I believe strongly in what Father Flanagan said "There are no bad boys.  There is only bad environment, bad training, bad example, bad thinking."  It's been something that I've believed since the days we lived in Bolivia to today.  We’ve also been blessed to see first-hand, both in Bolivia and through foster care here, the difference that a loving investment in the life of a youth can make.  We were blessed to have a boy of that same age stay with us and it’s a great story that continues to be written.   I don't want to minimize that there are sometimes real biological or chemical issues that can affect behavior.  That's true for any child, in our out of state care.  We need to stop judging children for their behavior though.  It's so easy to blame a child for his behavior without looking at our roles as parents, teachers, the church and society.

There are thousands of children in foster care today that need support and help.  There are no bad children.  As a matter of fact there are a number of great children waiting for a safe and secure home to thrive in.  There are children that have not found a healthy, supportive and loving environment to grow in and people to take the time to recognize their needs and maybe even recognize that they need extra help for a biological or chemical imbalance.  It's our job as a society to fill that gap.   To be the family who makes the effort to welcome a new child into our home and make that investment.  I can tell you first hand foster care is not rocket science.  It’s regular parenting PLUS you get support from professionals just a phone call away.  Imagine raising your own children with someone you could call for advice or support anytime of the day.  Most importantly though you get the reward of seeing the change that love and investment in the life of a child can make.

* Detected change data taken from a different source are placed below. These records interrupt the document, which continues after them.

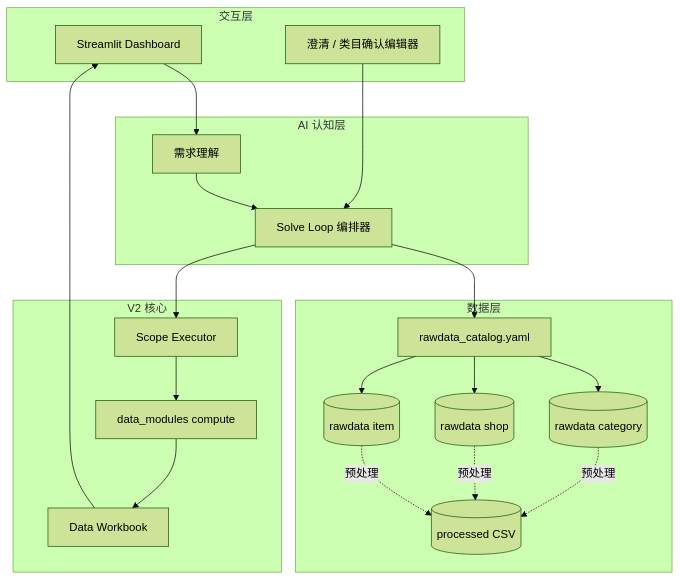
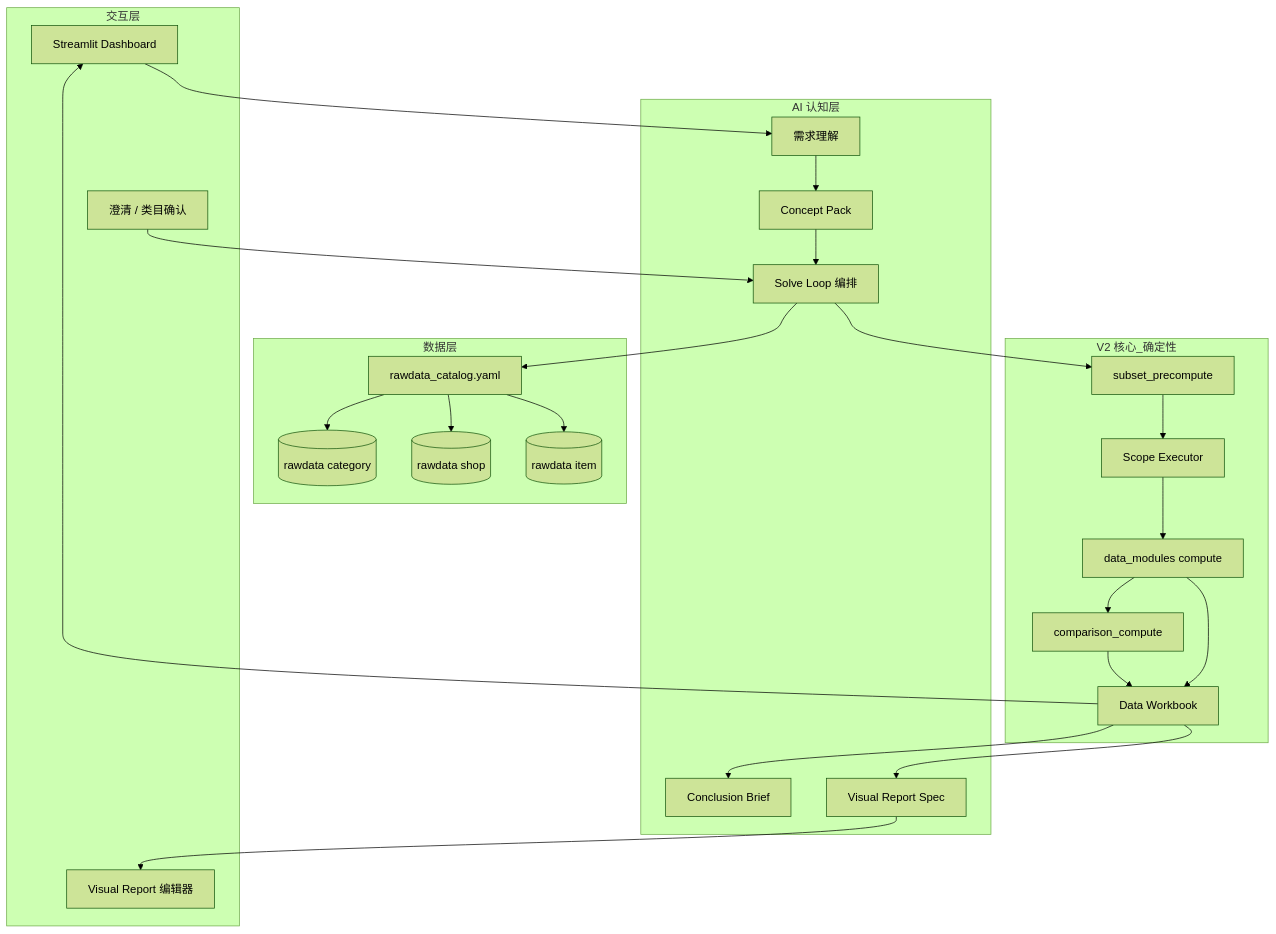
One commit to coco20020806/CateMate-Version-1.0- changed the third of 3 diagrams in README.md. Above: the diagram before and after it, drawn with Mermaid (forest theme). The commit also changed other lines of this file and 88 other files, not shown here.

First line of the commit message:
release(v1.2.0): Sub-L3 precompute, comparison scopes, and workbook consumption layer.

````diff
--- a/README.md
+++ b/README.md
@@ -181,34 +257,41 @@
 ```mermaid
 flowchart TB
   subgraph ui [交互层]
     ST[Streamlit Dashboard]
-    CE[澄清 / 类目确认编辑器]
+    CE[澄清 / 类目确认]
+    VE[Visual Report 编辑器]
   end
 
   subgraph cognition [AI 认知层]
     UG[需求理解]
-    SL[Solve Loop 编排器]
+    CP[Concept Pack]
+    SL[Solve Loop 编排]
+    BRIEF[Conclusion Brief]
+    VR[Visual Report Spec]
   end
 
   subgraph data [数据层]
     CAT[(rawdata category)]
     SHOP[(rawdata shop)]
     ITEM[(rawdata item)]
     CATALOG[rawdata_catalog.yaml]
-    PROC[(processed CSV)]
   end
 
-  subgraph v2core [V2 核心]
+  subgraph v2core [V2 核心_确定性]
+    PRE[subset_precompute]
     SC[Scope Executor]
     DM[data_modules compute]
+    CMP[comparison_compute]
     DWB[Data Workbook]
   end
 
-  ST --> UG --> SL
+  ST --> UG --> CP --> SL
   SL --> CATALOG
   CATALOG --> CAT & SHOP & ITEM
-  CAT & SHOP & ITEM -.预处理.-> PROC
-  SL --> SC --> DM --> DWB
+  SL --> PRE --> SC --> DM --> DWB
+  DM --> CMP --> DWB
   CE --> SL
+  DWB --> BRIEF
+  DWB --> VR --> VE
   DWB --> ST
 ```
````
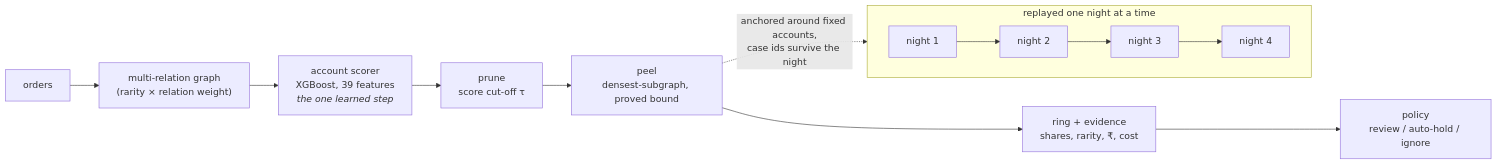
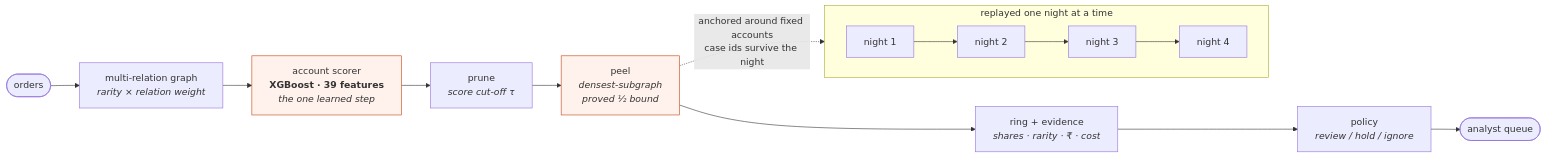
The first of 3 diagrams in README.md (adarshcod30/Orbweaver), drawn with Mermaid before and after one commit. The commit also changed other lines of this file and 13 other files, not shown here.

````diff
--- a/README.md
+++ b/README.md
@@ -67,15 +114,19 @@
 ```mermaid
 flowchart LR
-    O[orders] --> G["multi-relation graph<br/>(rarity × relation weight)"]
-    G --> S["account scorer<br/>XGBoost, 39 features<br/><i>the one learned step</i>"]
-    S --> P["prune<br/>score cut-off τ"]
-    P --> PE["peel<br/>densest-subgraph, proved bound"]
-    PE --> R["ring + evidence<br/>shares, rarity, ₹, cost"]
-    R --> PO["policy<br/>review / auto-hold / ignore"]
+    O([orders]) --> G["multi-relation graph<br/><i>rarity × relation weight</i>"]
+    G --> S["account scorer<br/><b>XGBoost · 39 features</b><br/><i>the one learned step</i>"]
+    S --> P["prune<br/><i>score cut-off τ</i>"]
+    P --> PE["peel<br/><i>densest-subgraph<br/>proved ½ bound</i>"]
+    PE --> R["ring + evidence<br/><i>shares · rarity · ₹ · cost</i>"]
+    R --> PO["policy<br/><i>review / hold / ignore</i>"]
+    PO --> Q([analyst queue])
 
-    subgraph nightly["replayed one night at a time"]
+    subgraph nightly [" replayed one night at a time "]
         direction LR
-        N1["night 1"] --> N2["night 2"] --> N3["night 3"] --> N4["night 4"]
+        N1[night 1] --> N2[night 2] --> N3[night 3] --> N4[night 4]
     end
-    PE -. anchored around fixed accounts,<br/>case ids survive the night .-> nightly
+    PE -. anchored around fixed accounts<br/>case ids survive the night .-> nightly
+
+    style S fill:#fff2ec,stroke:#c2410c
+    style PE fill:#fff2ec,stroke:#c2410c
 ```
````
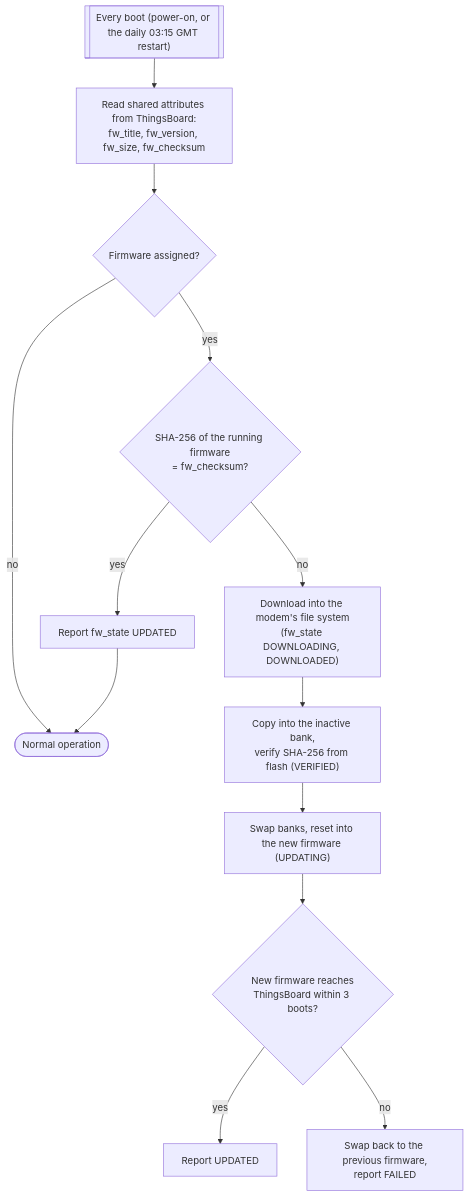
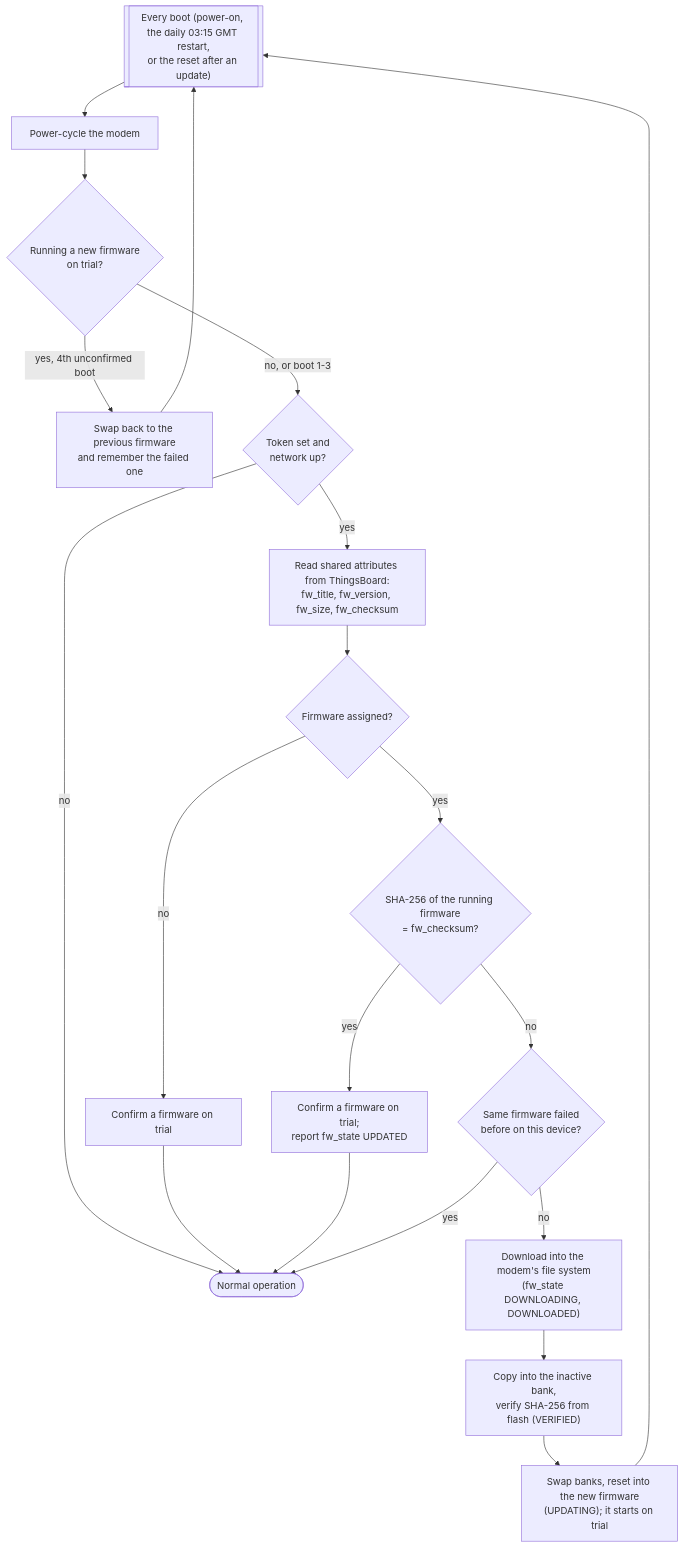
The seventh of 7 diagrams in README.md (anushka-prajose-tih/Closed_Loop_Irrigation), drawn with Mermaid before and after one commit. The commit also changed other lines of this file and 1 other file, not shown here.

````diff
--- a/README.md
+++ b/README.md
@@ -312,14 +321,20 @@
 ```mermaid
 flowchart TD
-    A[["Every boot (power-on, or the daily 03:15 GMT restart)"]] --> B["Read shared attributes from ThingsBoard:<br>fw_title, fw_version, fw_size, fw_checksum"]
+    A[["Every boot (power-on, the daily 03:15 GMT restart,<br>or the reset after an update)"]] --> PC["Power-cycle the modem"]
+    PC --> BC{"Running a new firmware<br>on trial?"}
+    BC -->|"yes, 4th unconfirmed boot"| R["Swap back to the previous firmware<br>and remember the failed one"]
+    BC -->|"no, or boot 1-3"| N{"Token set and<br>network up?"}
+    N -->|no| Z([Normal operation])
+    N -->|yes| B["Read shared attributes from ThingsBoard:<br>fw_title, fw_version, fw_size, fw_checksum"]
     B --> C{"Firmware assigned?"}
-    C -->|no| Z([Normal operation])
+    C -->|no| CONF["Confirm a firmware on trial"] --> Z
     C -->|yes| S{"SHA-256 of the running firmware<br>= fw_checksum?"}
-    S -->|yes| U["Report fw_state UPDATED"] --> Z
-    S -->|no| D["Download into the modem's file system<br>(fw_state DOWNLOADING, DOWNLOADED)"]
+    S -->|yes| U["Confirm a firmware on trial;<br>report fw_state UPDATED"] --> Z
+    S -->|no| DR4{"Same firmware failed<br>before on this device?"}
+    DR4 -->|yes| Z
+    DR4 -->|no| D["Download into the modem's file system<br>(fw_state DOWNLOADING, DOWNLOADED)"]
     D --> E["Copy into the inactive bank,<br>verify SHA-256 from flash (VERIFIED)"]
-    E --> F["Swap banks, reset into the new firmware (UPDATING)"]
-    F --> G{"New firmware reaches<br>ThingsBoard within 3 boots?"}
-    G -->|yes| H["Report UPDATED"]
-    G -->|no| R["Swap back to the previous firmware,<br>report FAILED"]
+    E --> F["Swap banks, reset into the new firmware<br>(UPDATING); it starts on trial"]
+    F --> A
+    R --> A
 ```
````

It made me sad that the facts existed to produce that article in the first place.  What about you?  Did that article make you sad, angry or disappointed?  If so, what can be your role in helping ensure another article like that is never written again?  There are both 5 year olds and 17 year olds waiting to find a safe home.  Can you be an agent of change?  Can you be that home?